TASK DETAILS:
Report every line from the following entries that contains the string "same".
═══ PROVIDED ENTRIES ═══
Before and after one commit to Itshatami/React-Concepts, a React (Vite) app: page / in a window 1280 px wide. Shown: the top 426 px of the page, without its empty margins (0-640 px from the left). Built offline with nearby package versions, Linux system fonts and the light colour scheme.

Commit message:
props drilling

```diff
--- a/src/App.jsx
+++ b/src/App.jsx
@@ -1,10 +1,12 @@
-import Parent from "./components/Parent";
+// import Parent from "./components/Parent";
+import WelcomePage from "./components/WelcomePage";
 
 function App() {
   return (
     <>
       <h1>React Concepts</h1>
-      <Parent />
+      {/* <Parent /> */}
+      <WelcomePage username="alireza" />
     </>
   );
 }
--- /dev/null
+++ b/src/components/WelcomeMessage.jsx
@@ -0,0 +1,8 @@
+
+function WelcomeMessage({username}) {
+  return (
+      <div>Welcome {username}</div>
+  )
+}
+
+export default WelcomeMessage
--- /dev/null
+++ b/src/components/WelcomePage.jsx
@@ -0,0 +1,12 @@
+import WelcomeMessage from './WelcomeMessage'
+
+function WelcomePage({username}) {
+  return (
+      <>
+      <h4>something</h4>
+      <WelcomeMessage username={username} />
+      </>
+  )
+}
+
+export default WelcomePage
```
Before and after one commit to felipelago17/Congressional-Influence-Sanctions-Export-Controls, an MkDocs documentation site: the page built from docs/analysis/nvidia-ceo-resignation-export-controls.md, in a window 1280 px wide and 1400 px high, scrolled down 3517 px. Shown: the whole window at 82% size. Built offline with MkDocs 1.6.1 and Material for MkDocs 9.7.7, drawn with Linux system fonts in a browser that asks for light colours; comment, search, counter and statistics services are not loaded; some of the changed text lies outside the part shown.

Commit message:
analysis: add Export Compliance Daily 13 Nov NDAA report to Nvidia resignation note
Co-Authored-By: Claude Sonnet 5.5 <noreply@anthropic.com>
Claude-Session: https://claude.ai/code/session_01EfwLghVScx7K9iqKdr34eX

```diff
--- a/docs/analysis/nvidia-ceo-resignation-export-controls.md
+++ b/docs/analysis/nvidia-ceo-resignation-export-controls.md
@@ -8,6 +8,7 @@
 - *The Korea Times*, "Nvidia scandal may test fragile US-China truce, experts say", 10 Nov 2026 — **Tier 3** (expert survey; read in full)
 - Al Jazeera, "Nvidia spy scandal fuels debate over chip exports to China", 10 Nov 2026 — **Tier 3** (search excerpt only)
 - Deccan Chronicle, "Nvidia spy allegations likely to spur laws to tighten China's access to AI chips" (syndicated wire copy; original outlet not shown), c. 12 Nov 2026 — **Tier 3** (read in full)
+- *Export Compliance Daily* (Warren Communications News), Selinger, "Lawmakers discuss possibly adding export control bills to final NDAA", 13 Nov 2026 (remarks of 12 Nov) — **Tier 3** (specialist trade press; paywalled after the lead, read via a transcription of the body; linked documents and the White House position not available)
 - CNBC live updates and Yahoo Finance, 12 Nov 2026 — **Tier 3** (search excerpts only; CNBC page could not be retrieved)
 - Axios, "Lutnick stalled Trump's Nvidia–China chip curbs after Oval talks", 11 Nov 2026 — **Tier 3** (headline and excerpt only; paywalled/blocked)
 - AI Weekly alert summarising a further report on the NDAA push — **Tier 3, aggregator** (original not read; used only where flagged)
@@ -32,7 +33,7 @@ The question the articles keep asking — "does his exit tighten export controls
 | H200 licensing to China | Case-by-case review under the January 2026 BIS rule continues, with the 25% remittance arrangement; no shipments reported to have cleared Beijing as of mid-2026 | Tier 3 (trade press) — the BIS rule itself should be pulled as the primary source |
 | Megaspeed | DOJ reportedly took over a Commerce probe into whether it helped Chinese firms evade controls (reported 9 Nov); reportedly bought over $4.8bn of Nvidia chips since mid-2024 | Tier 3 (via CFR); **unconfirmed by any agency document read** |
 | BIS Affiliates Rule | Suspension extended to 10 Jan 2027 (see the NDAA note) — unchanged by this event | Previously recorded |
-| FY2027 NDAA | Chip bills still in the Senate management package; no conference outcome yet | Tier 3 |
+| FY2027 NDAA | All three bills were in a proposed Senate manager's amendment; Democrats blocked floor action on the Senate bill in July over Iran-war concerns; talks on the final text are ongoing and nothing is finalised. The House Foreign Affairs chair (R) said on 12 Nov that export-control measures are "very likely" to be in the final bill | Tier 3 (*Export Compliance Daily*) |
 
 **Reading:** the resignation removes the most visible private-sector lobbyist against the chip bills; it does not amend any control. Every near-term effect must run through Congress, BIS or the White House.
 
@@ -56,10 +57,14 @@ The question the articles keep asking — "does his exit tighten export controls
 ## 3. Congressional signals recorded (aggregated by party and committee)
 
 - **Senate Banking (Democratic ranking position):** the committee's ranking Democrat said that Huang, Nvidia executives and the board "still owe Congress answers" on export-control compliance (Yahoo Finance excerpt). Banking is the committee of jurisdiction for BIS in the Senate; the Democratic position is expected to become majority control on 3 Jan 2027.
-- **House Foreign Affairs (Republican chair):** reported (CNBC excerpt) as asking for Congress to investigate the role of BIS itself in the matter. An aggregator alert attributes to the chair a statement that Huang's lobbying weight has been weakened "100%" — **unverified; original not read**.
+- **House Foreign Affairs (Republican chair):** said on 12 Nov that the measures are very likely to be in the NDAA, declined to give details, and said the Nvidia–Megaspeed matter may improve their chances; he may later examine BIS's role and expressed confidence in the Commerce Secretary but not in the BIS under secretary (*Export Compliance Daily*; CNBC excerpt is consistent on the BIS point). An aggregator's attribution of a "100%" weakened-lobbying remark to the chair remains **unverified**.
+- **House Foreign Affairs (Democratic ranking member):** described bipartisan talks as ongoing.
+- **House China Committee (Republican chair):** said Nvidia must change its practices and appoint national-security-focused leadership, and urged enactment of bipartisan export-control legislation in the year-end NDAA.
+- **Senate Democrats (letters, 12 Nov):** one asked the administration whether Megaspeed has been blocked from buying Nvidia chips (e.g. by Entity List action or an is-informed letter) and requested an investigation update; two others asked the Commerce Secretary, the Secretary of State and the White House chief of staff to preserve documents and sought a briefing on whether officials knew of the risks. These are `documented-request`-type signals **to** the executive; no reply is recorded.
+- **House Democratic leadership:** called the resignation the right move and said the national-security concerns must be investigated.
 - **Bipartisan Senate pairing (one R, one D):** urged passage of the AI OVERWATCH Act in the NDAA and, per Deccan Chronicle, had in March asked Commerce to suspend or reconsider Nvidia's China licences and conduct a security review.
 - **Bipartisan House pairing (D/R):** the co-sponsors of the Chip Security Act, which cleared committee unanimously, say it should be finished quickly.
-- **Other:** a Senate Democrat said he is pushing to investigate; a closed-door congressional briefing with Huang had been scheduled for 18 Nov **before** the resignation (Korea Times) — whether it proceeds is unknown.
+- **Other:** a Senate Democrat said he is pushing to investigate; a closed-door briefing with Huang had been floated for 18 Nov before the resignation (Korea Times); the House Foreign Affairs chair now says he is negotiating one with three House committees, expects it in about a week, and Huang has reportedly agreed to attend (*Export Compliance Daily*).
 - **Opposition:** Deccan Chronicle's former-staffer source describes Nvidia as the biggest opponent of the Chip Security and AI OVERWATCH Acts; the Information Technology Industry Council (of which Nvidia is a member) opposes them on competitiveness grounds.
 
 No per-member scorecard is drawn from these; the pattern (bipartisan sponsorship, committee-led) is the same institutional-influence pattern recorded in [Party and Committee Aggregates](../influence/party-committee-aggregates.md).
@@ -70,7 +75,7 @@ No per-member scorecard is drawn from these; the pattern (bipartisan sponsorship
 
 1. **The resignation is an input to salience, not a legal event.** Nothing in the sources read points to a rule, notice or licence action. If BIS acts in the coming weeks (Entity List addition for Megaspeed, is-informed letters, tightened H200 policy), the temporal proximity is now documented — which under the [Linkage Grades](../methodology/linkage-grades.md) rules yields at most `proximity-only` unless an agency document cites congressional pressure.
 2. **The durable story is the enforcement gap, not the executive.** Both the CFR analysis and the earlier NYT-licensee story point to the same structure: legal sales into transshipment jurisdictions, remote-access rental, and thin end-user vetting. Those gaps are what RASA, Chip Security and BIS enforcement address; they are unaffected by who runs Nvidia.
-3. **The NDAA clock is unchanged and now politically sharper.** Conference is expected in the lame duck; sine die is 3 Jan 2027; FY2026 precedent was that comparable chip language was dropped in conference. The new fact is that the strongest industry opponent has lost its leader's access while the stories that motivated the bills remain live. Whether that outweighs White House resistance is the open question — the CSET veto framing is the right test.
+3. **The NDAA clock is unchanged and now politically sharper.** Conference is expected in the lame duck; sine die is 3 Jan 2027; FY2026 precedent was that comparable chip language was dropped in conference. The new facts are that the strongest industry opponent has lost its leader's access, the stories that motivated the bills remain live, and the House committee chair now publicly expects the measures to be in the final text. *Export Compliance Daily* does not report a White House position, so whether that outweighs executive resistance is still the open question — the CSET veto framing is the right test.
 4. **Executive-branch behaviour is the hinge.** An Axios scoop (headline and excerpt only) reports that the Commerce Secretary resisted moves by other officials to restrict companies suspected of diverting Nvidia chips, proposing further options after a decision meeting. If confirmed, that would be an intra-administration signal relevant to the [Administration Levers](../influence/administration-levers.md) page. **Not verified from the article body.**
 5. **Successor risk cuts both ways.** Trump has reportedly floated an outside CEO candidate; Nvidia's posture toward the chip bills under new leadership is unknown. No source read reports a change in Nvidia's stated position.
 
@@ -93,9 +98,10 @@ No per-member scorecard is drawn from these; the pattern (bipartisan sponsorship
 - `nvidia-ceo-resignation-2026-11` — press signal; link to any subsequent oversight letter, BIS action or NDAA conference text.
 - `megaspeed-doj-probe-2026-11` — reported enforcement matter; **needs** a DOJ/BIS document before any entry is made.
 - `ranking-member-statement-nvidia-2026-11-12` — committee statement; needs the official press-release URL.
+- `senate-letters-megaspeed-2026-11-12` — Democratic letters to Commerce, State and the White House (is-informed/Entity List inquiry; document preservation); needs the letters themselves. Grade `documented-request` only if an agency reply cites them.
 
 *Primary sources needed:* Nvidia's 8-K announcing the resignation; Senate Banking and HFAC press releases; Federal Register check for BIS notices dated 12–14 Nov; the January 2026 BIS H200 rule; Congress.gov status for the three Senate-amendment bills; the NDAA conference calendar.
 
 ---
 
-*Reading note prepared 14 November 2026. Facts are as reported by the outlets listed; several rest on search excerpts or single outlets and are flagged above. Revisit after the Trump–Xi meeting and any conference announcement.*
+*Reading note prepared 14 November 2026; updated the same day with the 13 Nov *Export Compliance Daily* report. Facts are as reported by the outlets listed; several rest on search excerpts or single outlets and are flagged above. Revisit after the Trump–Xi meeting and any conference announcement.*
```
═══
WRITTEN REPLY:
 No per-member scorecard is drawn from these; the pattern (bipartisan sponsorship, committee-led) is the same institutional-influence pattern recorded in [Party and Committee Aggregates](../influence/party-committee-aggregates.md).
 2. **The durable story is the enforcement gap, not the executive.** Both the CFR analysis and the earlier NYT-licensee story point to the same structure: legal sales into transshipment jurisdictions, remote-access rental, and thin end-user vetting. Those gaps are what RASA, Chip Security and BIS enforcement address; they are unaffected by who runs Nvidia.
+*Reading note prepared 14 November 2026; updated the same day with the 13 Nov *Export Compliance Daily* report. Facts are as reported by the outlets listed; several rest on search excerpts or single outlets and are flagged above. Revisit after the Trump–Xi meeting and any conference announcement.*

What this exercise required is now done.